Reproduce the records that follow without alteration, apart from removing the pictures.

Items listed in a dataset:
=-=-=-=-=
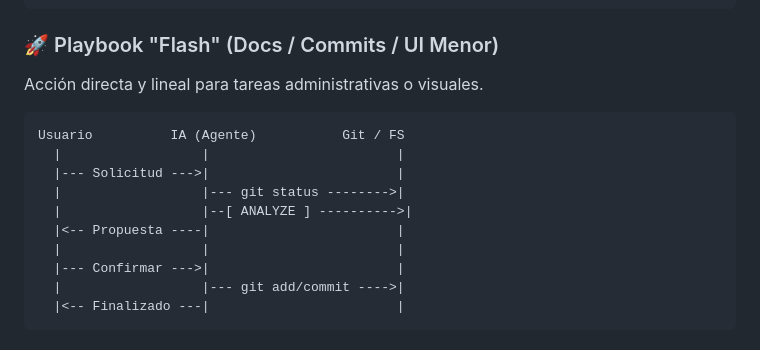
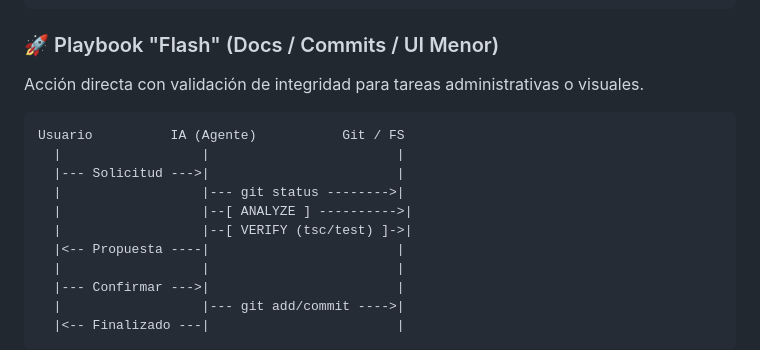
Before and after one commit to RADESH626/seedCoin, a Markdown page: documentacion/tecnica/proceso-trabajo.md, the part around the change. Drawn GitHub-style.

````diff
--- a/documentacion/tecnica/proceso-trabajo.md
+++ b/documentacion/tecnica/proceso-trabajo.md
@@ -53,7 +53,7 @@ Usuario          IA (Agente)           FS / Herramientas
 ```
 
 ### 🚀 Playbook "Flash" (Docs / Commits / UI Menor)
-Acción directa y lineal para tareas administrativas o visuales.
+Acción directa con validación de integridad para tareas administrativas o visuales.
 
 ```text
 Usuario          IA (Agente)           Git / FS
@@ -61,6 +61,7 @@ Usuario          IA (Agente)           Git / FS
   |--- Solicitud --->|                        |
   |                  |--- git status -------->|
   |                  |--[ ANALYZE ] ---------->|
+  |                  |--[ VERIFY (tsc/test) ]->|
   |<-- Propuesta ----|                        |
   |                  |                        |
   |--- Confirmar --->|                        |
````
Also changed, not shown: documentacion/repos de inspiracion/links repos.md (added, +9 -0 lines), 1 other file.
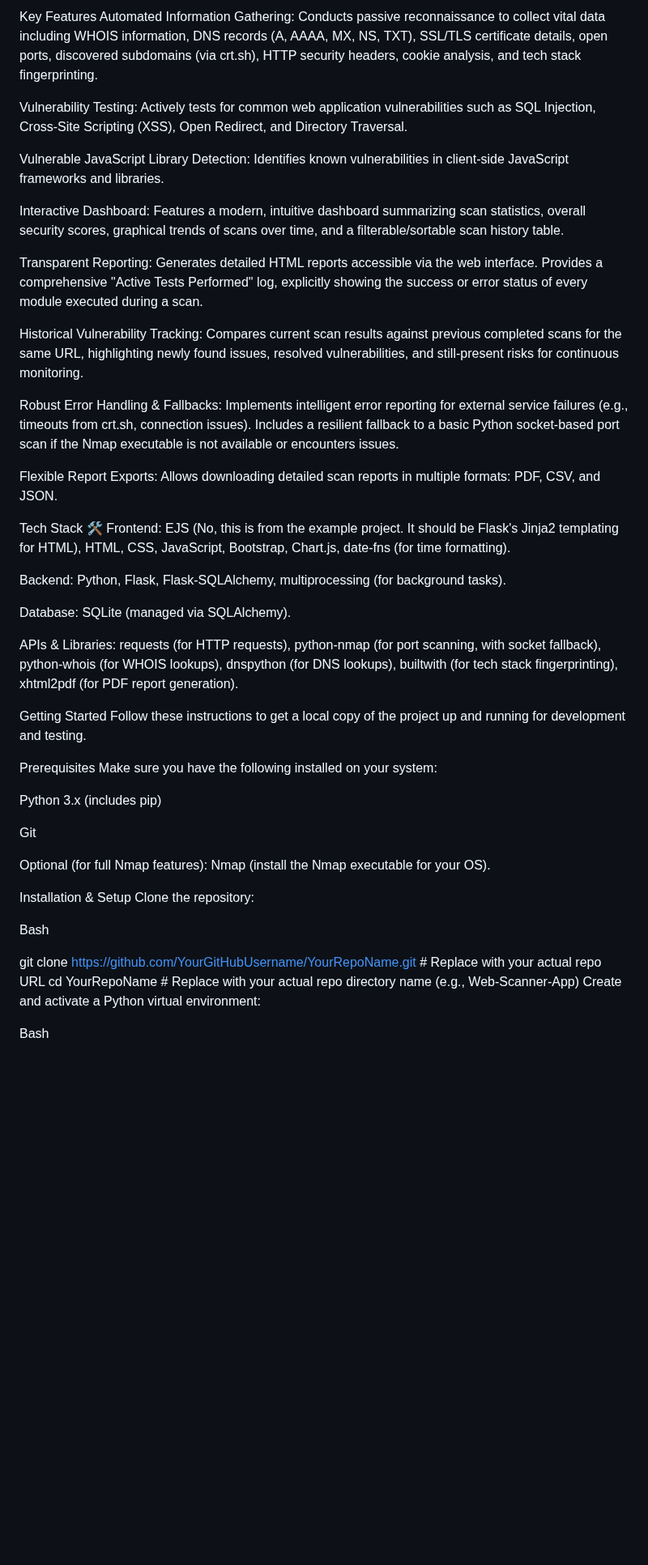
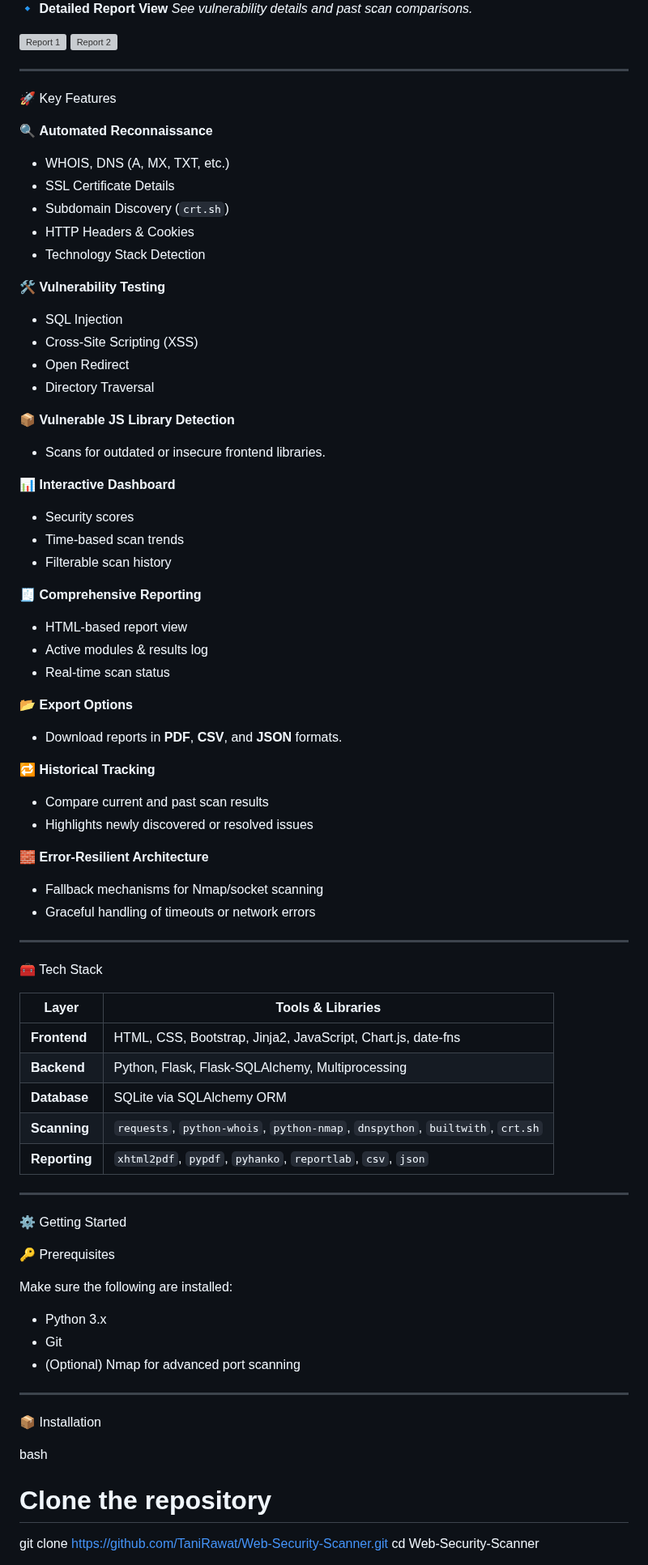
Before and after one commit to TaniRawat/Web-Security-Scanner, a Markdown page: README.md, the part around one of its changes. Shown at 81% size. GitHub-like rendering; blank space fills up the shorter version; grey boxes are pictures that could not be loaded.

```diff
--- a/README.md
+++ b/README.md
@@ -17,50 +21,89 @@ Screenshot of a detailed scan report with findings
 
-Key Features
-Automated Information Gathering: Conducts passive reconnaissance to collect vital data including WHOIS information, DNS records (A, AAAA, MX, NS, TXT), SSL/TLS certificate details, open ports, discovered subdomains (via crt.sh), HTTP security headers, cookie analysis, and tech stack fingerprinting.
+🔹 **Detailed Report View**
+*See vulnerability details and past scan comparisons.*
 
-Vulnerability Testing: Actively tests for common web application vulnerabilities such as SQL Injection, Cross-Site Scripting (XSS), Open Redirect, and Directory Traversal.
+<img width="45%" alt="Report 1" src="https://github.com/user-attachments/assets/5486b64b-77aa-4eb7-b7e3-a44f15f12cc3" />
+<img width="45%" alt="Report 2" src="https://github.com/user-attachments/assets/9e6d4786-50fc-4af8-9375-0d93e070ecb2" />
 
-Vulnerable JavaScript Library Detection: Identifies known vulnerabilities in client-side JavaScript frameworks and libraries.
+---
 
-Interactive Dashboard: Features a modern, intuitive dashboard summarizing scan statistics, overall security scores, graphical trends of scans over time, and a filterable/sortable scan history table.
+🚀 Key Features
 
-Transparent Reporting: Generates detailed HTML reports accessible via the web interface. Provides a comprehensive "Active Tests Performed" log, explicitly showing the success or error status of every module executed during a scan.
+🔍 **Automated Reconnaissance**
 
-Historical Vulnerability Tracking: Compares current scan results against previous completed scans for the same URL, highlighting newly found issues, resolved vulnerabilities, and still-present risks for continuous monitoring.
+  * WHOIS, DNS (A, MX, TXT, etc.)
+  * SSL Certificate Details
+  * Subdomain Discovery (`crt.sh`)
+  * HTTP Headers & Cookies
+  * Technology Stack Detection
 
-Robust Error Handling & Fallbacks: Implements intelligent error reporting for external service failures (e.g., timeouts from crt.sh, connection issues). Includes a resilient fallback to a basic Python socket-based port scan if the Nmap executable is not available or encounters issues.
+🛠️ **Vulnerability Testing**
 
-Flexible Report Exports: Allows downloading detailed scan reports in multiple formats: PDF, CSV, and JSON.
+  * SQL Injection
+  * Cross-Site Scripting (XSS)
+  * Open Redirect
+  * Directory Traversal
 
-Tech Stack 🛠️
-Frontend: EJS (No, this is from the example project. It should be Flask's Jinja2 templating for HTML), HTML, CSS, JavaScript, Bootstrap, Chart.js, date-fns (for time formatting).
+📦 **Vulnerable JS Library Detection**
 
-Backend: Python, Flask, Flask-SQLAlchemy, multiprocessing (for background tasks).
+  * Scans for outdated or insecure frontend libraries.
 
-Database: SQLite (managed via SQLAlchemy).
+📊 **Interactive Dashboard**
 
-APIs & Libraries: requests (for HTTP requests), python-nmap (for port scanning, with socket fallback), python-whois (for WHOIS lookups), dnspython (for DNS lookups), builtwith (for tech stack fingerprinting), xhtml2pdf (for PDF report generation).
+  * Security scores
+  * Time-based scan trends
+  * Filterable scan history
 
-Getting Started
-Follow these instructions to get a local copy of the project up and running for development and testing.
+🧾 **Comprehensive Reporting**
 
-Prerequisites
-Make sure you have the following installed on your system:
+  * HTML-based report view
+  * Active modules & results log
+  * Real-time scan status
 
-Python 3.x (includes pip)
+📂 **Export Options**
 
-Git
+  * Download reports in **PDF**, **CSV**, and **JSON** formats.
 
-Optional (for full Nmap features): Nmap (install the Nmap executable for your OS).
+🔁 **Historical Tracking**
 
-Installation & Setup
-Clone the repository:
+  * Compare current and past scan results
+  * Highlights newly discovered or resolved issues
 
-Bash
+🧱 **Error-Resilient Architecture**
 
-git clone https://github.com/YourGitHubUsername/YourRepoName.git # Replace with your actual repo URL
-cd YourRepoName # Replace with your actual repo directory name (e.g., Web-Scanner-App)
-Create and activate a Python virtual environment:
+  * Fallback mechanisms for Nmap/socket scanning
+  * Graceful handling of timeouts or network errors
 
-Bash
+---
 
+🧰 Tech Stack
+
+| Layer         | Tools & Libraries                                                             |
+| ------------- | ----------------------------------------------------------------------------- |
+| **Frontend**  | HTML, CSS, Bootstrap, Jinja2, JavaScript, Chart.js, date-fns                  |
+| **Backend**   | Python, Flask, Flask-SQLAlchemy, Multiprocessing                              |
+| **Database**  | SQLite via SQLAlchemy ORM                                                     |
+| **Scanning**  | `requests`, `python-whois`, `python-nmap`, `dnspython`, `builtwith`, `crt.sh` |
+| **Reporting** | `xhtml2pdf`, `pypdf`, `pyhanko`, `reportlab`, `csv`, `json`                   |
+
+---
+
+⚙️ Getting Started
+
+🔑 Prerequisites
+
+Make sure the following are installed:
+
+* Python 3.x
+* Git
+* (Optional) Nmap for advanced port scanning
+
+---
+
+📦 Installation
+
+bash
+# Clone the repository
+git clone https://github.com/TaniRawat/Web-Security-Scanner.git
+cd Web-Security-Scanner
+
```
Also changed, not shown: other parts of README.md (+50 -42 lines).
=-=-=-=-=
FINISHED TASK:
Before and after one commit to RADESH626/seedCoin, a Markdown page: documentacion/tecnica/proceso-trabajo.md, the part around the change. Drawn GitHub-style.

````diff
--- a/documentacion/tecnica/proceso-trabajo.md
+++ b/documentacion/tecnica/proceso-trabajo.md
@@ -53,7 +53,7 @@ Usuario          IA (Agente)           FS / Herramientas
 ```
 
 ### 🚀 Playbook "Flash" (Docs / Commits / UI Menor)
-Acción directa y lineal para tareas administrativas o visuales.
+Acción directa con validación de integridad para tareas administrativas o visuales.
 
 ```text
 Usuario          IA (Agente)           Git / FS
@@ -61,6 +61,7 @@ Usuario          IA (Agente)           Git / FS
   |--- Solicitud --->|                        |
   |                  |--- git status -------->|
   |                  |--[ ANALYZE ] ---------->|
+  |                  |--[ VERIFY (tsc/test) ]->|
   |<-- Propuesta ----|                        |
   |                  |                        |
   |--- Confirmar --->|                        |
````
Also changed, not shown: documentacion/repos de inspiracion/links repos.md (added, +9 -0 lines), 1 other file.
Before and after one commit to TaniRawat/Web-Security-Scanner, a Markdown page: README.md, the part around one of its changes. Shown at 81% size. GitHub-like rendering; blank space fills up the shorter version; grey boxes are pictures that could not be loaded.

```diff
--- a/README.md
+++ b/README.md
@@ -17,50 +21,89 @@ Screenshot of a detailed scan report with findings
 
-Key Features
-Automated Information Gathering: Conducts passive reconnaissance to collect vital data including WHOIS information, DNS records (A, AAAA, MX, NS, TXT), SSL/TLS certificate details, open ports, discovered subdomains (via crt.sh), HTTP security headers, cookie analysis, and tech stack fingerprinting.
+🔹 **Detailed Report View**
+*See vulnerability details and past scan comparisons.*
 
-Vulnerability Testing: Actively tests for common web application vulnerabilities such as SQL Injection, Cross-Site Scripting (XSS), Open Redirect, and Directory Traversal.
+<img width="45%" alt="Report 1" src="https://github.com/user-attachments/assets/5486b64b-77aa-4eb7-b7e3-a44f15f12cc3" />
+<img width="45%" alt="Report 2" src="https://github.com/user-attachments/assets/9e6d4786-50fc-4af8-9375-0d93e070ecb2" />
 
-Vulnerable JavaScript Library Detection: Identifies known vulnerabilities in client-side JavaScript frameworks and libraries.
+---
 
-Interactive Dashboard: Features a modern, intuitive dashboard summarizing scan statistics, overall security scores, graphical trends of scans over time, and a filterable/sortable scan history table.
+🚀 Key Features
 
-Transparent Reporting: Generates detailed HTML reports accessible via the web interface. Provides a comprehensive "Active Tests Performed" log, explicitly showing the success or error status of every module executed during a scan.
+🔍 **Automated Reconnaissance**
 
-Historical Vulnerability Tracking: Compares current scan results against previous completed scans for the same URL, highlighting newly found issues, resolved vulnerabilities, and still-present risks for continuous monitoring.
+  * WHOIS, DNS (A, MX, TXT, etc.)
+  * SSL Certificate Details
+  * Subdomain Discovery (`crt.sh`)
+  * HTTP Headers & Cookies
+  * Technology Stack Detection
 
-Robust Error Handling & Fallbacks: Implements intelligent error reporting for external service failures (e.g., timeouts from crt.sh, connection issues). Includes a resilient fallback to a basic Python socket-based port scan if the Nmap executable is not available or encounters issues.
+🛠️ **Vulnerability Testing**
 
-Flexible Report Exports: Allows downloading detailed scan reports in multiple formats: PDF, CSV, and JSON.
+  * SQL Injection
+  * Cross-Site Scripting (XSS)
+  * Open Redirect
+  * Directory Traversal
 
-Tech Stack 🛠️
-Frontend: EJS (No, this is from the example project. It should be Flask's Jinja2 templating for HTML), HTML, CSS, JavaScript, Bootstrap, Chart.js, date-fns (for time formatting).
+📦 **Vulnerable JS Library Detection**
 
-Backend: Python, Flask, Flask-SQLAlchemy, multiprocessing (for background tasks).
+  * Scans for outdated or insecure frontend libraries.
 
-Database: SQLite (managed via SQLAlchemy).
+📊 **Interactive Dashboard**
 
-APIs & Libraries: requests (for HTTP requests), python-nmap (for port scanning, with socket fallback), python-whois (for WHOIS lookups), dnspython (for DNS lookups), builtwith (for tech stack fingerprinting), xhtml2pdf (for PDF report generation).
+  * Security scores
+  * Time-based scan trends
+  * Filterable scan history
 
-Getting Started
-Follow these instructions to get a local copy of the project up and running for development and testing.
+🧾 **Comprehensive Reporting**
 
-Prerequisites
-Make sure you have the following installed on your system:
+  * HTML-based report view
+  * Active modules & results log
+  * Real-time scan status
 
-Python 3.x (includes pip)
+📂 **Export Options**
 
-Git
+  * Download reports in **PDF**, **CSV**, and **JSON** formats.
 
-Optional (for full Nmap features): Nmap (install the Nmap executable for your OS).
+🔁 **Historical Tracking**
 
-Installation & Setup
-Clone the repository:
+  * Compare current and past scan results
+  * Highlights newly discovered or resolved issues
 
-Bash
+🧱 **Error-Resilient Architecture**
 
-git clone https://github.com/YourGitHubUsername/YourRepoName.git # Replace with your actual repo URL
-cd YourRepoName # Replace with your actual repo directory name (e.g., Web-Scanner-App)
-Create and activate a Python virtual environment:
+  * Fallback mechanisms for Nmap/socket scanning
+  * Graceful handling of timeouts or network errors
 
-Bash
+---
 
+🧰 Tech Stack
+
+| Layer         | Tools & Libraries                                                             |
+| ------------- | ----------------------------------------------------------------------------- |
+| **Frontend**  | HTML, CSS, Bootstrap, Jinja2, JavaScript, Chart.js, date-fns                  |
+| **Backend**   | Python, Flask, Flask-SQLAlchemy, Multiprocessing                              |
+| **Database**  | SQLite via SQLAlchemy ORM                                                     |
+| **Scanning**  | `requests`, `python-whois`, `python-nmap`, `dnspython`, `builtwith`, `crt.sh` |
+| **Reporting** | `xhtml2pdf`, `pypdf`, `pyhanko`, `reportlab`, `csv`, `json`                   |
+
+---
+
+⚙️ Getting Started
+
+🔑 Prerequisites
+
+Make sure the following are installed:
+
+* Python 3.x
+* Git
+* (Optional) Nmap for advanced port scanning
+
+---
+
+📦 Installation
+
+bash
+# Clone the repository
+git clone https://github.com/TaniRawat/Web-Security-Scanner.git
+cd Web-Security-Scanner
+
```
Also changed, not shown: other parts of README.md (+50 -42 lines).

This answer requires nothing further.